Russian opposition activist leaves jail after court scrapped conviction

Activist alleged he was subjected to physical torture by prison staff while in a penal colony

Reuters February 26, 2017
Manezhnaya Square shows Ildar Dadin participating in a rally in support of anti-government activists detained in Moscow's Bolotnaya Square.
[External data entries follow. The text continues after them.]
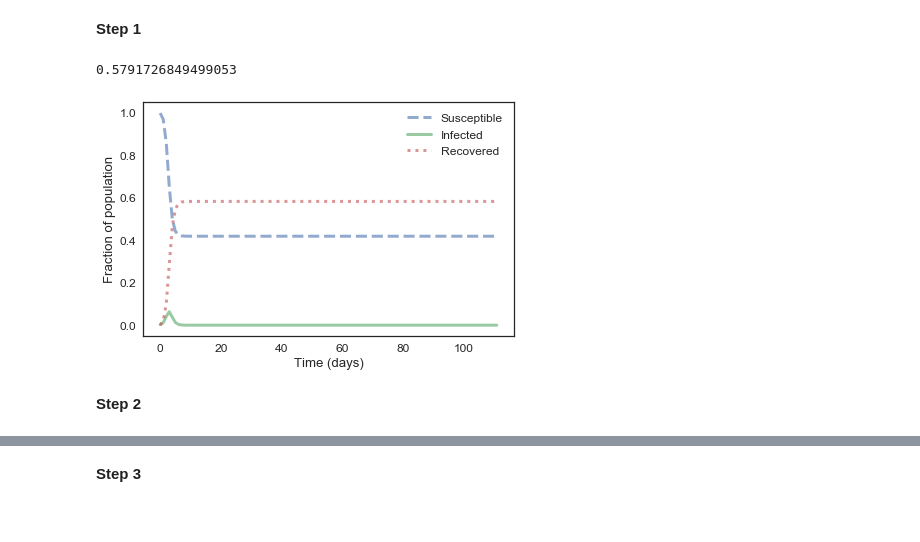
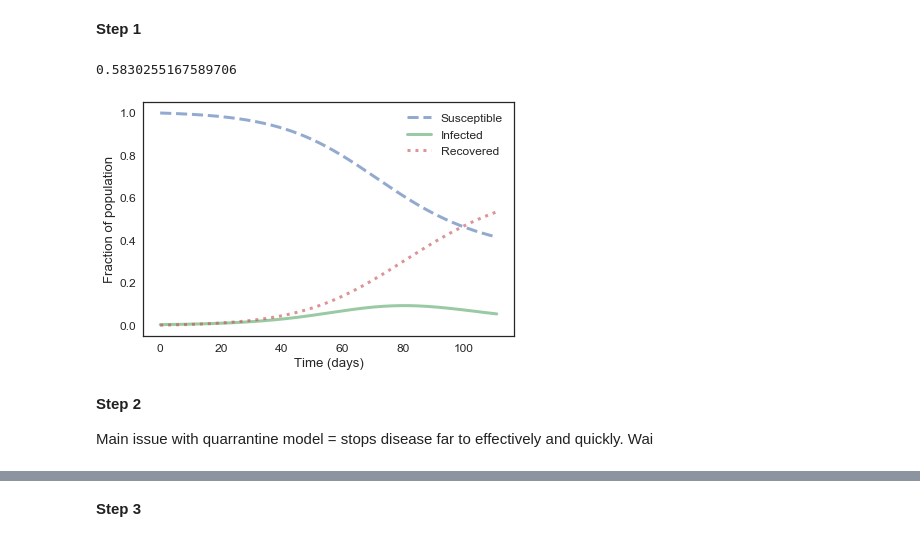
Before and after one commit to SkyeOzga/ModSimPy-Projects, a Jupyter notebook: HappinessQuarantine.ipynb, the cells around one changed output, grey strips where cells are left out. Saved outputs shown, nothing was run; the diff lists cells and outputs as text; code cells hidden in the pictures.

```diff
--- a/HappinessQuarantine.ipynb
+++ b/HappinessQuarantine.ipynb
@@ -131,16 +143,19 @@ def run_simulation(system, update_func):
 
     return frame
 # %%
-def plot_results(S, I, R):
+def plot_SIR(frame):
     """Plot the results of a SIR model.
 
     S: TimeSeries
     I: TimeSeries
     R: TimeSeries
     """
-    plot(S, '--', label='Susceptible')
-    plot(I, '-', label='Infected')
-    plot(R, ':', label='Recovered')
+
+    #S, I, R = frame
+
+    plot(frame.S, '--', label='Susceptible')
+    plot(frame.I, '-', label='Infected')
+    plot(frame.R, ':', label='Recovered')
     decorate(xlabel='Time (days)',
              ylabel='Fraction of population')
 # %%
@@ -165,7 +180,7 @@ def update_func(state, t, system):
 
     return State(S=s, I=i, R=r)
 # %%
-def slope_func(state, t, system):
+def slope_SIR(state, t, system):
     """Update the SIR model.
 
     state: State (s, i, r)
@@ -176,10 +191,10 @@ def slope_func(state, t, system):
     """
     s, i, r = state
 
-    dIdt = system.beta * i * s
-    dSdt = -dIdt
+    dSdt = -system.beta * i * s
+    dIdt = system.beta * i * s - system.gamma * i
     dRdt = system.gamma * i
-    dIdt -= dRdt
+
 
     return dSdt, dIdt, dRdt
 # %%
@@ -196,19 +211,16 @@ def calc_total_infected(results):
 # %% [markdown]
 **Step 1**
 # %%
-system = make_system(beta, gamma)
-'''results, details = run_ode_solver(system,
-                                  slope_func,
+sir = make_system(beta, gamma)
+results, details = run_ode_solver(sir,
+                                  slope_SIR,
                                   t_eval = linrange(system.t_0, system.t_end, dt)
                                  )
-'''
-results = run_simulation(system, update_func)
-plot_results(results.S, results.I, results.R)
+
+plot_SIR(results)
 results.head
 #details
 calc_total_infected(results)
 # %% [output]
-0.5791726849499053
+0.5830255167589706
-[figure, old version]
+[figure, new version]
-# %% [markdown]
-**Step 2**
@@ -216,0 +227,5 @@ calc_total_infected(results)
+# %% [markdown]
+**Step 2**
+
+
+Main issue with quarrantine model = stops disease far to effectively and quickly. Wai
```
Also changed, not shown: parts of 7 cells of this notebook.
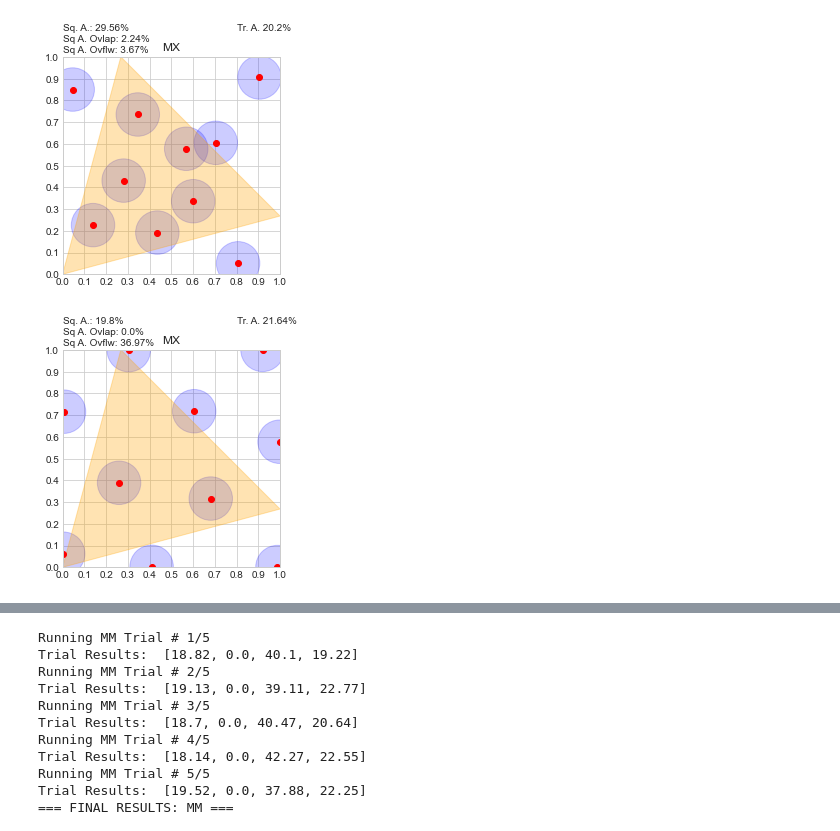
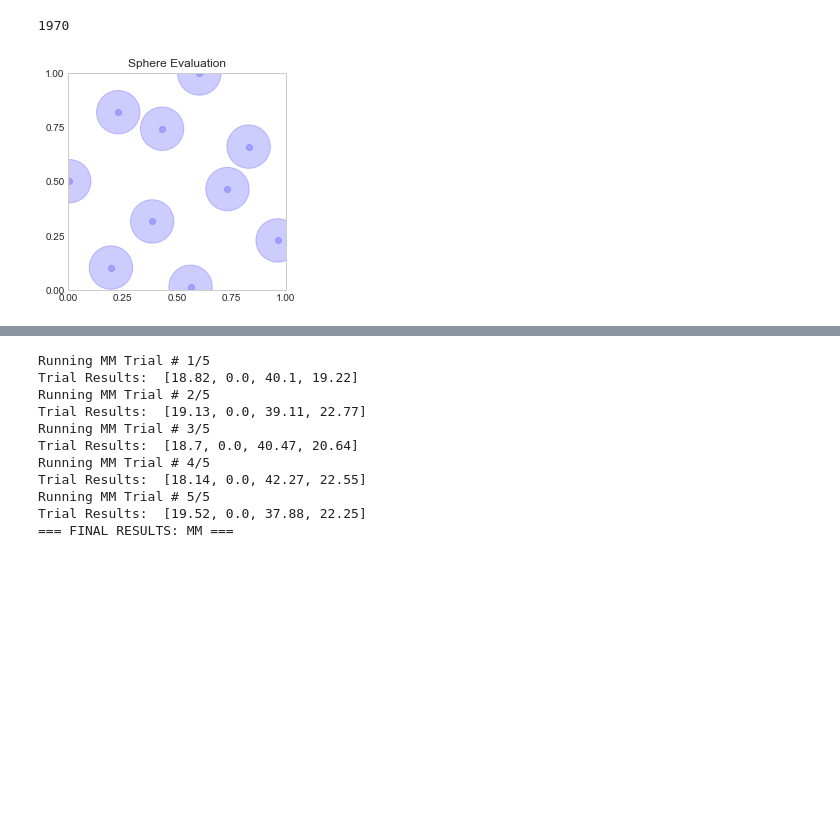
Before and after one commit to DespicableMonkey/Webb-Lab, a Jupyter notebook: space-filling.ipynb, the cells around one changed output, grey strips where cells are left out. Saved outputs shown, nothing was run; the diff lists cells and outputs as text; code cells hidden in the pictures; blank space fills up the shorter version.

Commit message:
Final Graphs

```diff
--- a/space-filling.ipynb
+++ b/space-filling.ipynb
@@ -253,15 +253,17 @@ def graph(points, num, name="", radius=0.1, color='red'):
 		Y = points[:,1]
 		plt.xlim([0, 1])
 
+
+
 		plt.ylim([0,1])
-		plt.xticks(np.linspace(0, 1, 11))
-		plt.yticks(np.linspace(0, 1, 11))
+		plt.xticks(np.linspace(0, 1, 5))
+		plt.yticks(np.linspace(0, 1, 5))
 		ax = plt.gca()
 		ax.set_aspect('equal', adjustable='box')
 		for i in range(len(X)):
 			c = plt.Circle((X[i], Y[i]), radius, color='blue', alpha=0.2)
 			ax.add_patch(c)
-		plt.plot(X, Y, 'o', color=color)
+		plt.plot(X, Y, 'o', color='blue', alpha=0.2)
 		plt.title(name)
 		# plt.draw()
 		# output_results(res)
@@ -272,12 +274,14 @@ def graph(points, num, name="", radius=0.1, color='red'):
 
 		res = evaluate_space(points, radius, [0, 0], [square_side, implicit_points], [implicit_points, square_side])
 
-		plt.text(0, 1.12, 'Sq. A.: ' + str(res[0]) + '%')
-		plt.text(0, 1.07, 'Sq A. Ovlap: ' + str(res[1]) + '%')
-		plt.text(0, 1.02, 'Sq A. Ovflw: ' + str(res[2]) + '%')
-		plt.text(0.8, 1.12, 'Tr. A. ' + str(res[3]) + '%')
+		plt.grid(False)
 
-		plt.gca().add_patch(triangle)
+		# plt.text(0, 1.3, 'Sq. A.: ' + str(res[0]) + '%')
+		# plt.text(0, 1.2, 'Sq A. Ovlap: ' + str(res[1]) + '%')
+		# plt.text(0, 1.1, 'Sq A. Ovflw: ' + str(res[2]) + '%')
+		# plt.text(0.8, 1.3, 'Tr. A. ' + str(res[3]) + '%')
+
+		# plt.gca().add_patch(triangle)
 
 def output_results(res):
 	print("Sq Area:", res[0],"%")
@@ -310,34 +314,38 @@ def run_average(N, D, radius, trials, name):
 # %%
 num = 0
 
+sd = np.random.randint(0, 10000)
+sd = 1970
+print(sd)
 
+np.random.seed(sd)
 
 # D = int(input("Dimensions: "))
 # N = int(input("Point
 # s:"))
 
 D = 2
 N = 10
 radius = 0.1
 
 # graph(FSMaximin(), num, name="LFR", radius=radius)
 # num += 1
 
 # graph(FSlfr(), num, name="LFR")
 # num += 1
 # a = FSSeqMaximin(N, D)
-graph(FSlfr(N, D), num, name="MX", radius=radius); num += 1;
-graph(FSSeqMaximin(N, D), num, name="MX", radius=radius); num += 1;
+# graph(FSlfr(N, D), num, name="Maximin", radius=radius); num += 1;
+graph(FSlfr(N, D), num, name="Sphere Evaluation", radius=radius); num += 1;
 
 # b = FSSeqMaximin(5, D, past=a)
 
 # graph(b, num, name="MX", radius=radius, color='green')
 # num += 1
 # graph(FSrandom(), num, name="Random")
 # num += 1
 # %% [output]
+1970
-[figure, old version]
+[figure, new version]
-[figure, removed]
 # %%
 num =0
 N = 10
```
Also changed, not shown: parts of 2 cells of this notebook, 33 other files.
PHOTO: AFP

MOSCOW: Russia has released anti-Kremlin activist Ildar Dadin from a Siberian prison, freeing the first person jailed under new rules that made some forms of non-violent protest a criminal offence, his lawyer told
on Sunday.

Dadin's release had been expected after the Supreme Court had overturned his conviction on Wednesday.

He was originally sentenced in December 2015 to three years in jail – later reduced on appeal to two-and-a-half years – for staging a series of peaceful, one-man protests against the government.

Conducting protests without official permission was previously punishable by a fine.

'Putin-mask' protester seeks asylum in Ukraine

But rules adopted after mass protests in Moscow that followed President Vladimir Putin's 2012 election made it a criminal offence, punishable with a jail term, to stage protests more than twice in 180 days.

Dadin alleged that he was subjected to physical torture by prison staff while in a penal colony in north-west Russia – an allegation that officials denied.

He became a cause celebre among Kremlin opponents who say their right to dissent is being steadily crushed.

Lawyer Ksenya Kostromina said Dadin's release had been delayed until Sunday because it took several days for the Siberian jail to receive his documents from the court due to a combination of bureaucratic red tape, a public holiday, and the weekend.

The lawyer said she had been informed of Dadin's release in a phone call from his wife, Anastasia Zotova, but had not met him yet.

"According to pictures, he looks good," Kostromina added.

Russian Constitutional Court had on February 10 ordered a review of Dadin's conviction, arguing that the law criminalising certain types of protests had to be applied more proportionately.

That was followed by the Supreme Court decision last week